I like a good
mystery. The old Loch Ness Monster theory is all
well and good, but you know that regardless of how
many years they spend looking and how many millions
of pounds they spend on the latest high-tech
monster-spotting gadgets, they’ll never find a
Some mysteries are solved, though. Going back a few
years, Britain was plagued with crop circles that
appeared in the middle of corn fields all over the
country seemingly overnight. Aliens were initially
blamed, as they were an easy target – no aliens
popped up to deny it.
It wasn’t until a bunch of university students
admitted to trampling cornfields with wooden boards
that people realized they’d been completely fooled.
Aliens from outer space coming down and sending
messages to us in our fields? Total bunkum.
What I find even more fascinating are the mysteries
that will never be solved. I’m talking about
situations such as that annoying noise coming deep
from within the bowels of the engine compartment of
your car that’s driving you completely up the wall.
Your tolerance for this interminable noise finally
reaches breaking point.
You drive into your local garage to let an expert
pinpoint the problem, fix it and put you out of your
misery once and for all. But what happens? The noise
mysteriously disappears as soon as you drive in, and
all that you can really say is something pathetic
like, “Well it normally makes this loud ‘eek eek
eek’ kind of sound.”
You then drive away feeling more than a little
ridiculous, with that infernal noise inevitably
returning soon afterwards.
There are more mysteries in the field (sorry) of
gardening than I’d care to consider, but there is
one, involving the omnipresent coconut tree, that
has only been solved for me in recent years. I could
never work out why the base of a coconut tree often
has the start of its roots above ground.
The answer to this question became apparent after I
conducted a small experiment in my front garden a
few years ago. I claimed a couple of coconuts that
had fallen from a nearby fully-grown tree, and dug a
hole for one and put the other on top of the ground.
With nothing more than water, both grew, but the
difference was that the roots of the tree that
appeared from the buried coconut were below ground
and a lot neater; the one that started off above
ground had six inches to go down first, which is
where those weird, bicycle spoke roots appear from.
That’s the way they grow in the wild, of course –
mystery solved. Obvious when you think about it.
This plant probably best symbolizes tropical spots
such as Phuket. Picture a beach anywhere in the
world, and what’s drooping majestically over it? A
In the race to develop the island, build bigger and
more palatial hotels and to construct more holiday
homes for our visitors, what’s the first thing to
go? The trees that have happily sat there for years
making the island look like a tropical paradise –
precisely why we came here in the first place.
It’s a serious shame, but everyone here can help
redress the balance by planting a coconut palm in
their own yards. It can be anywhere to be honest, in

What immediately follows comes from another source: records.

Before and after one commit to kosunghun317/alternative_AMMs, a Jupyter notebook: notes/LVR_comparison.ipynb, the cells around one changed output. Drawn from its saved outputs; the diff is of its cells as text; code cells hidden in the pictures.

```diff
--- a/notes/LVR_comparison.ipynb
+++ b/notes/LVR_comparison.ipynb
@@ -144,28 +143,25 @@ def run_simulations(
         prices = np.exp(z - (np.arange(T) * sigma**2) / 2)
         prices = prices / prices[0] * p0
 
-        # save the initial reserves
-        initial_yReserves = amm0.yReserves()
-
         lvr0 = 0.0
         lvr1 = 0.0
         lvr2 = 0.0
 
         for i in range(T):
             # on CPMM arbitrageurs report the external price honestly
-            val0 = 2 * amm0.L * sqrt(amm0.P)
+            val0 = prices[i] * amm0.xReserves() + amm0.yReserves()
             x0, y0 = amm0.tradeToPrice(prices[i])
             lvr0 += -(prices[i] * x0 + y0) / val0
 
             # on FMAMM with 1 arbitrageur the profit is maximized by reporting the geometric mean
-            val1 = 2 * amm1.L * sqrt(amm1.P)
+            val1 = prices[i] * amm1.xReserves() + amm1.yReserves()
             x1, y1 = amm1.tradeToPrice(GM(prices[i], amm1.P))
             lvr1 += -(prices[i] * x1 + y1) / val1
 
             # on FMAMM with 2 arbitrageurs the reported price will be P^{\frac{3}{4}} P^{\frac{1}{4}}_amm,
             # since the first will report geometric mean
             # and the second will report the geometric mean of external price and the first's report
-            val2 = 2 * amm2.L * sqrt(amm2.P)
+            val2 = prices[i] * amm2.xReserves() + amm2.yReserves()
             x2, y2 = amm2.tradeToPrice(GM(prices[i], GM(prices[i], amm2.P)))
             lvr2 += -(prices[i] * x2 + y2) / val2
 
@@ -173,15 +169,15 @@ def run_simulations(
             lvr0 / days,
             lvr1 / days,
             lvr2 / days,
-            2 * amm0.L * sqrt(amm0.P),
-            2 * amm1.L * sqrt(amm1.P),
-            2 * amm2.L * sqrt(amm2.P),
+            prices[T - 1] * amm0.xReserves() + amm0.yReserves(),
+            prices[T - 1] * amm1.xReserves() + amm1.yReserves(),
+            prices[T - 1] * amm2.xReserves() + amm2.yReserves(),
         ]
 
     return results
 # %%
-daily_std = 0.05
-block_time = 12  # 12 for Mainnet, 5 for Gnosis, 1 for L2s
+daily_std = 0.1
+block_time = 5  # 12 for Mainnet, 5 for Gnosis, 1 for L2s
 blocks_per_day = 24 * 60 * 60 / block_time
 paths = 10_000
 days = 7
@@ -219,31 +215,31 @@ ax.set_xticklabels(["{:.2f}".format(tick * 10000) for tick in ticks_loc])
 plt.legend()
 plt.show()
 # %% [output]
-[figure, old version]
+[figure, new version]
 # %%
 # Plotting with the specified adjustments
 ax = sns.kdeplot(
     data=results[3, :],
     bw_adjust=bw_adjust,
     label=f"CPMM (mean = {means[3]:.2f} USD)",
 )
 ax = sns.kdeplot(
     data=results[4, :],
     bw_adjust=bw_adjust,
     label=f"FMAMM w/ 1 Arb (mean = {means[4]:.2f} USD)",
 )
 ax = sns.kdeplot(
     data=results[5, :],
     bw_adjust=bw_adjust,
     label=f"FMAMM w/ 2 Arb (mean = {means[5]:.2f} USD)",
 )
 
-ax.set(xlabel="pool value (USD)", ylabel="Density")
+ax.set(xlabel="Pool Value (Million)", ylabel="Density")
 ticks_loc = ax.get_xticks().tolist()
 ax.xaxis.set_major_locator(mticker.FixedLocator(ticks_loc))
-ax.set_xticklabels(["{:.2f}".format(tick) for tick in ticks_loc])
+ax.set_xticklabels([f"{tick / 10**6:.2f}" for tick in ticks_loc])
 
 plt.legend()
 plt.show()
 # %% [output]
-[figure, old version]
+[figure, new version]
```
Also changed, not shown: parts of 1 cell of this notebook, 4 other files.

your own garden, the unattended garden next door, or
even in the corner of your landlord’s garden – I’m
sure he won’t mind.
It’s not exactly a complicated process – here are
1. Go outside.
2. Find the nearest coconut that has fallen from the
3. Shake it and make sure it makes a swishing sound.
4. Take it home.
5. Put it on a wall or in a corner on the floor – it
doesn’t really matter.
6. Do absolutely nothing.
7. Wait for a shoot to appear, which will rise
8. Wait a bit longer, and another shoot will start
to grow downwards.
9. Put it in a hole in the soil. If you can’t be
bothered with the exertion of digging a hole, then
don’t. Just leave it on the ground. It’ll grow
10. Have a beer. You’ve earned it.
11. Water it (the coconut, not the beer).
12. Keep watering it (if you can summon the energy).
14. You’ve got a coconut tree.
There isn’t anything more to it. The
hardest thing you’ll need to do is walk out of your
front gate, bend over (watch your back – you don’t
want to over-exert yourself) and pick up a coconut.
Those with heart conditions should obviously consult
their doctors before undertaking strenuous activity,
so perhaps this part of the process should be
Long-term, your biggest consideration won’t be the
maintenance of the coconut palm, as it pretty much
looks after itself. The main problem will be where
the coconuts will fall if they’re not regularly
harvested. How many cars, buildings and Phuket
residents have sustained serious damage from falling
coconuts over the years? Countless.
Full sun? No problem. Sandy soil, or soil lacking
the nutrients for most normal plants to grow? No
problem. High winds? These will survive a hurricane,
and still come out smiling.
Plant a coconut tree for yourself. Sorry if I sound
like one of those really bad DIY TV programs, but
Phuket will look all the better for it.
You’ll probably have to stock up your fridge with
beer though, as you’ll have plenty of spare time. No